The brokerage industry will spend more than $4.7 billion in start-up costs relating to the Department of Labor's new fiduciary rule, far exceeding the DOL's estimated costs for broker-dealers of $2 billion to $3 billion, according to a study issued Thursday by the Securities Industry and Financial Markets Association, a trade group representing Wall Street.
Litigation risk has been a key driver in business and compliance decisions across the brokerage industry, according to the study, which was completed by Deloitte & Touche for SIFMA.
And, as widely reported previously, firms are cutting back on the number and types of products they have for sale. About two-thirds of the firms surveyed have cut the number of mutual funds they sell to investors, while close to a quarter have eliminated no-load funds and directly held funds, which are mutual funds clients have at the fund company directly rather than the brokerage. Directly held funds are popular with many independent contractor reps.
The 21 financial institutions who participated in the study represent 132,000 registered reps and advisers, or 43% of the registered sales people in the industry. The firms in the survey control $4.6 trillion — 27% — of the retirement savings in the market.
The future of the fiduciary rule appears up in the air at the moment; the DOL in a legal brief filed Wednesday indicated it wants to delay the remaining parts of the rule that were supposed to be implemented Jan. 1, 2018, until July 1, 2019.
Supporters of the Labor Department's fiduciary rule are calling an 18-month implementation delay too long, while opponents say the postponement is needed to give the agency time to review the rule.
SIFMA's study comes the same week as the DOL's deadline for comment letters in response to a Department of Labor request at the end of June soliciting suggestions from the public for streamlining major provisions of the rule.
Other trade organizations representing sections of the financial services industry have issued studies and letters this week that show the fiduciary rule in a negative light. For example, the Insured Retirement Institute earlier this week issued a comment letter that said the new rule is creating tens of thousands of "orphaned" investment accounts and limiting consumers' access to financial products and services.
Barbara Roper, director of investor protection at the Consumer Federation of America and a supporter of the rule, said SIFMA should release the names of the firms it surveyed and be completely transparent with the data it collected if it wanted the conclusions of the study to be verifiable.
"I could take this report and its findings and say, I've interviewed 21 firms and we see huge successes for investors," Ms. Roper said. "Firms are taking out high-cost products, beefing up compliance to support investors and giving best-interest advice."
A SIFMA spokesperson responded by saying: "Similarly to studies relied upon by the Department within its regulatory impact analysis, the study included underlying data that cannot be shared outside of the confines of the study.
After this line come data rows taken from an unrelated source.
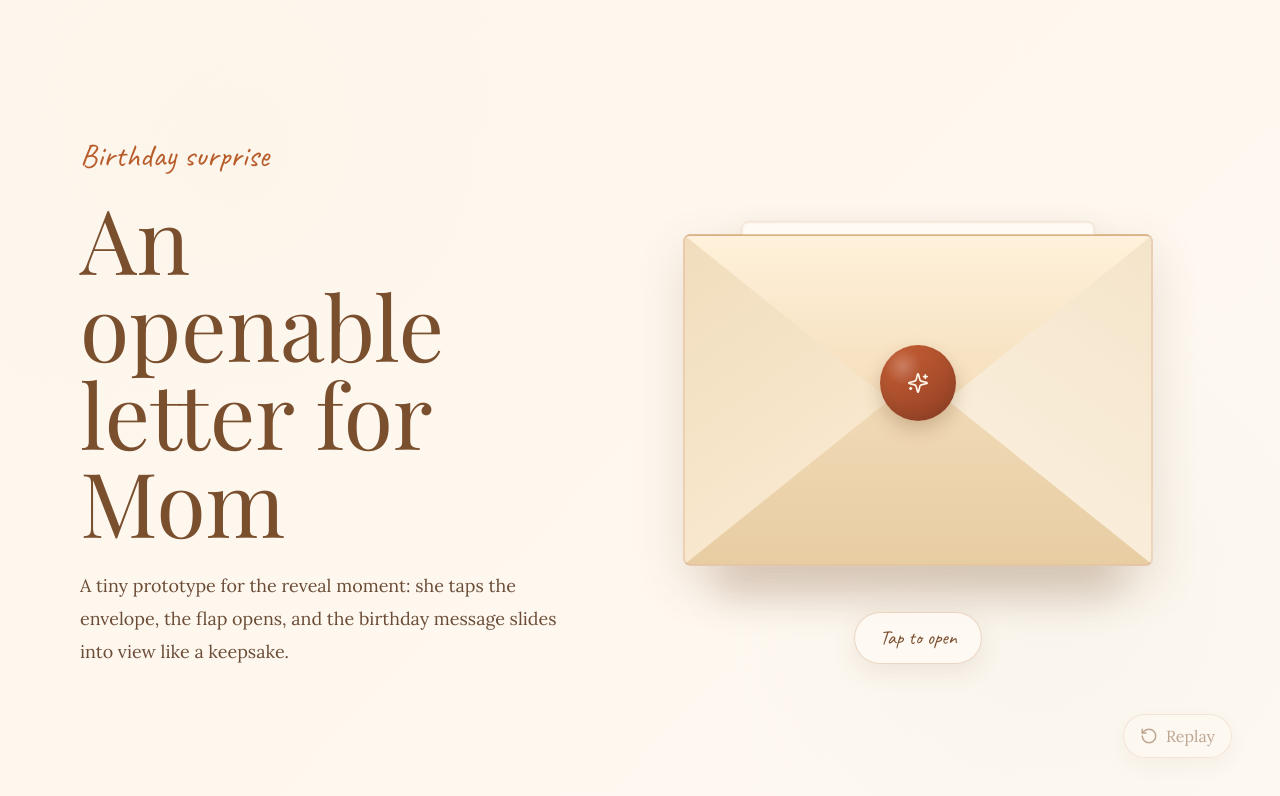
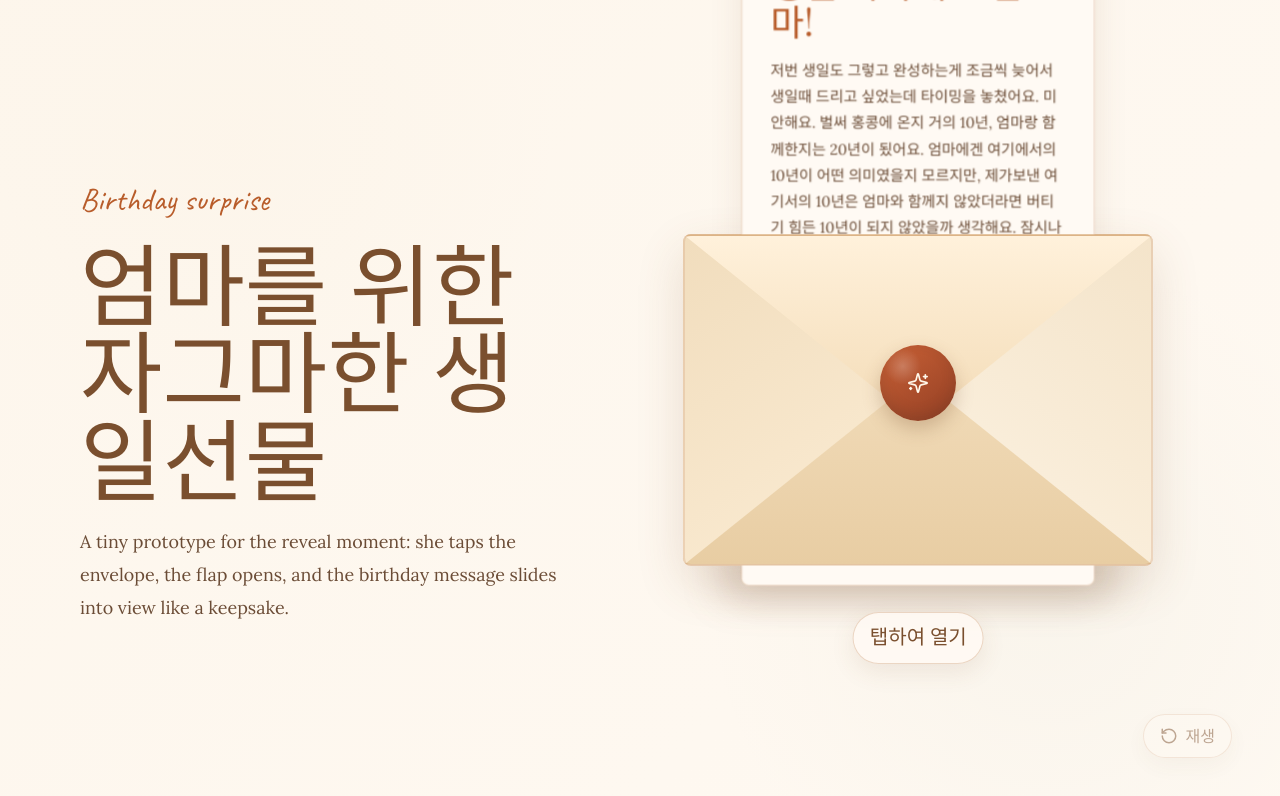
Before and after one commit to DayDreamersLab/Moms-Food-Diary, a Next.js app: page /birthday-letter in a window 1280 px wide. Shown: the top 796 px of the page. Built offline with nearby package versions, Linux system fonts and the light colour scheme; a web font is replaced by a local one.

Commit message:
letter written

```diff
--- a/app/birthday-letter/page.tsx
+++ b/app/birthday-letter/page.tsx
@@ -46,7 +46,7 @@ export default function BirthdayLetterPage() {
       <section className="birthday-stage" aria-label="Birthday surprise letter prototype">
         <div className="birthday-copy">
           <p className="birthday-kicker">Birthday surprise</p>
-          <h1>An openable letter for Mom</h1>
+          <h1>엄마를 위한 자그마한 생일선물</h1>
           <p>
             A tiny prototype for the reveal moment: she taps the envelope, the flap opens,
             and the birthday message slides into view like a keepsake.
@@ -68,12 +68,17 @@ export default function BirthdayLetterPage() {
           <span className="envelope">
             <span className="letter-paper" title={isOpen ? 'Click to zoom' : undefined}>
               <span className="letter-date">July 4, 2026</span>
-              <span className="letter-title">생일 축하해요, 엄마</span>
+              <span className="letter-title">생일 축하해요 엄마!</span>
               <span className="letter-body">
-                Thank you for every meal, every story, and every quiet way you made home
-                feel safe. Today is for celebrating you.
+                  저번 생일도 그렇고 완성하는게 조금씩 늦어서 생일때 드리고 싶었는데 타이밍을 놓쳤어요. 미안해요.
+                  벌써 홍콩에 온지 거의 10년, 엄마랑 함께한지는 20년이 됬어요.
+                  엄마에겐 여기에서의 10년이 어떤 의미였을지 모르지만,
+                  제가보낸 여기서의 10년은 엄마와 함께지 않았더라면 버티기 힘든 10년이 되지 않았을까 생각해요.
+                  잠시나마 였지만 엄마가 한국으로 가고 저랑 아빠만 둘이서 있을때 집밥의 힘, 그리고 엄마라는 존재 자체가 주는 힘을 뼈저리게 느꼈고,
+                  엄마가 얼마나 홍콩에서의 삶을 편안하게 해줬고 얼마나 버팀목이 되었는지를 새삼 되돌아 보게 되었어요.
+                  지금까지 그리고 계속 저를 지탱해 주는 가장 큰 힘이 되줘서 너무 고맙고, 늦었지만 그만큼 생일 축하해요!
               </span>
-              <span className="letter-signature">Love, always</span>
+              <span className="letter-signature">엄마의 힘이 되고 싶은 대희가</span>
             </span>
             <span className="envelope-back" />
             <span className="envelope-left" />
@@ -85,13 +90,13 @@ export default function BirthdayLetterPage() {
             </span>
           </span>
 
-          {!isOpen && <span className="letter-hint">Tap to open</span>}
+          {!isOpen && <span className="letter-hint">탭하여 열기</span>}
         </button>
 
         <div className="birthday-actions">
           <button type="button" onClick={replayLetter} disabled={!isOpen}>
             <RotateCcw size={18} aria-hidden="true" />
-            Replay
+            재생
           </button>
         </div>
       </section>
```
As you are aware, an assurance of confidentiality is frequently necessary to obtain parties' agreement to participate in studies involving the analysis of marketplace data."
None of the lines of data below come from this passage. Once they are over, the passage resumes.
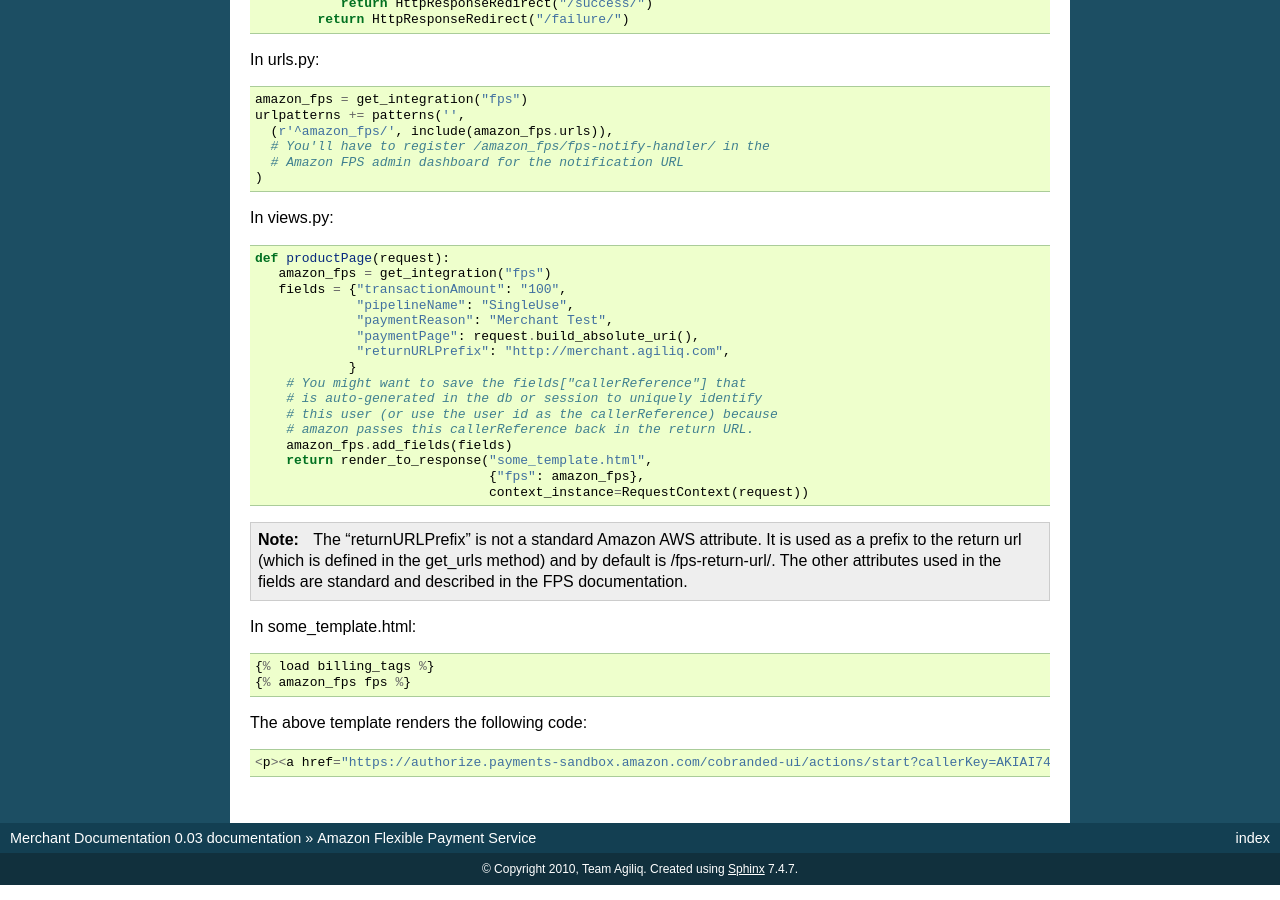
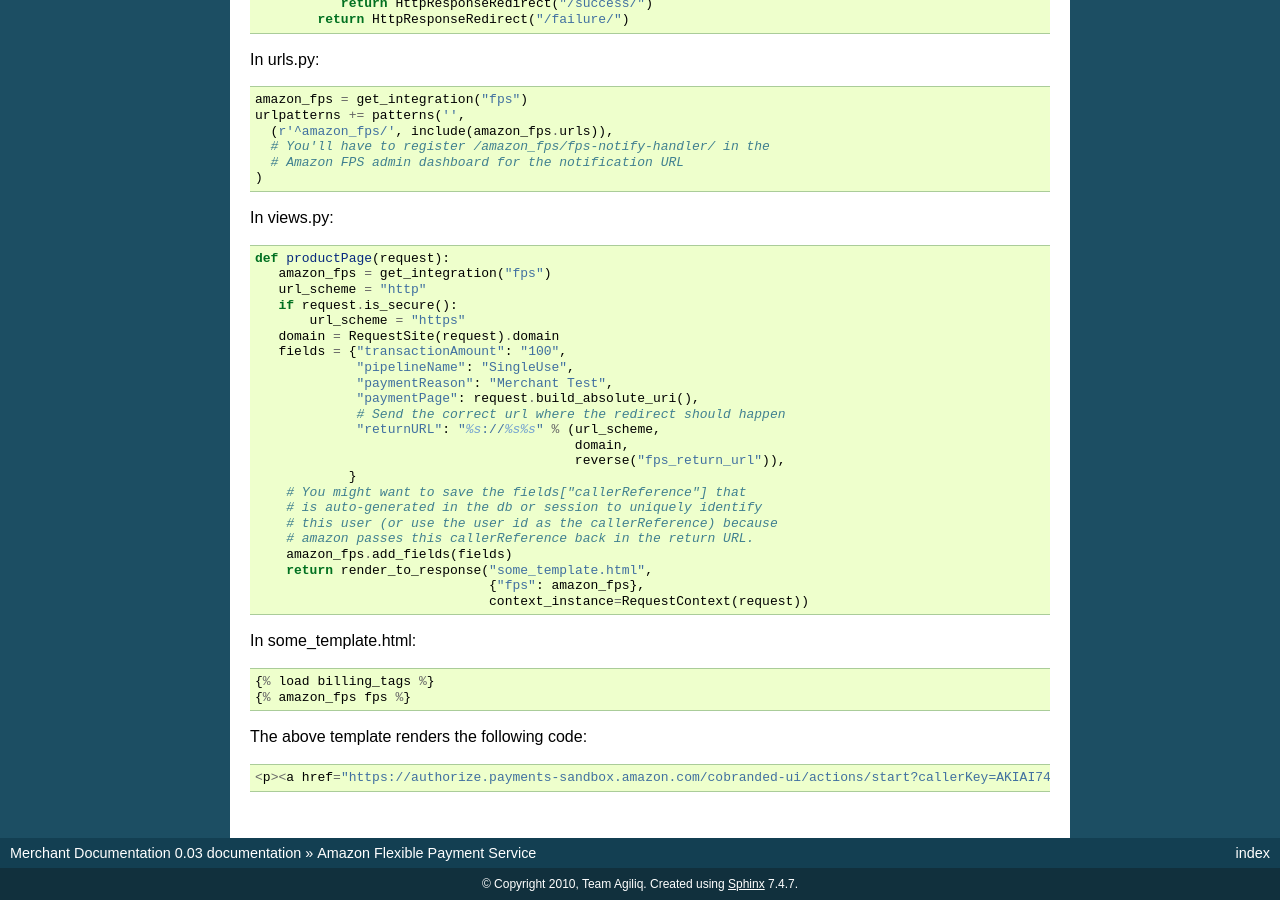
Before and after one commit to agiliq/merchant, a Sphinx documentation site: the page built from docs/offsite/amazon_fps.rst, in a window 1280 px wide and 900 px high, scrolled down 1372 px. Built offline with Sphinx 7.4.7, drawn with Linux system fonts in a browser that asks for light colours.

Commit message:
Deprecate the returnURLPrefix option in Amazon FPS. The user must manually send the return URL.

```diff
--- a/docs/offsite/amazon_fps.rst
+++ b/docs/offsite/amazon_fps.rst
@@ -91,11 +91,18 @@
 
     def productPage(request):
        amazon_fps = get_integration("fps")
+       url_scheme = "http"
+       if request.is_secure():
+           url_scheme = "https"
+       domain = RequestSite(request).domain
        fields = {"transactionAmount": "100",
                  "pipelineName": "SingleUse",
                  "paymentReason": "Merchant Test",
                  "paymentPage": request.build_absolute_uri(),
-                 "returnURLPrefix": "http://merchant.agiliq.com",
+		 # Send the correct url where the redirect should happen
+                 "returnURL": "%s://%s%s" % (url_scheme,
+		                             domain,
+					     reverse("fps_return_url")),
                 }
         # You might want to save the fields["callerReference"] that
         # is auto-generated in the db or session to uniquely identify
@@ -105,13 +112,6 @@
 	return render_to_response("some_template.html",
 	                          {"fps": amazon_fps},
 				  context_instance=RequestContext(request))
-
-.. note::
-
-   The "returnURLPrefix" is not a standard Amazon AWS attribute. It is used
-   as a prefix to the return url (which is defined in the get_urls method)
-   and by default is /fps-return-url/. The other attributes used in the fields
-   are standard and described in the FPS documentation.
 
 
 In some_template.html::
```
Also changed, not shown: 2 other files.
The costs of the new rule to broker-dealers are high, according to the study. Large firms, or those with net capital reserves of greater than $1 billion, on average spent almost $55 million in start-up costs and expect ongoing costs of $5.9 million. Medium firms, with net capital between $50 million and $1 billion, reported average start-up and ongoing costs, respectively, of $16.4 million and $3.2 million. Small firms, with less than $50 million in net capital and the overwhelming majority of broker-dealers, reported $2.3 million in initial costs, and will spend, on average, $1.1 million to comply with the rule.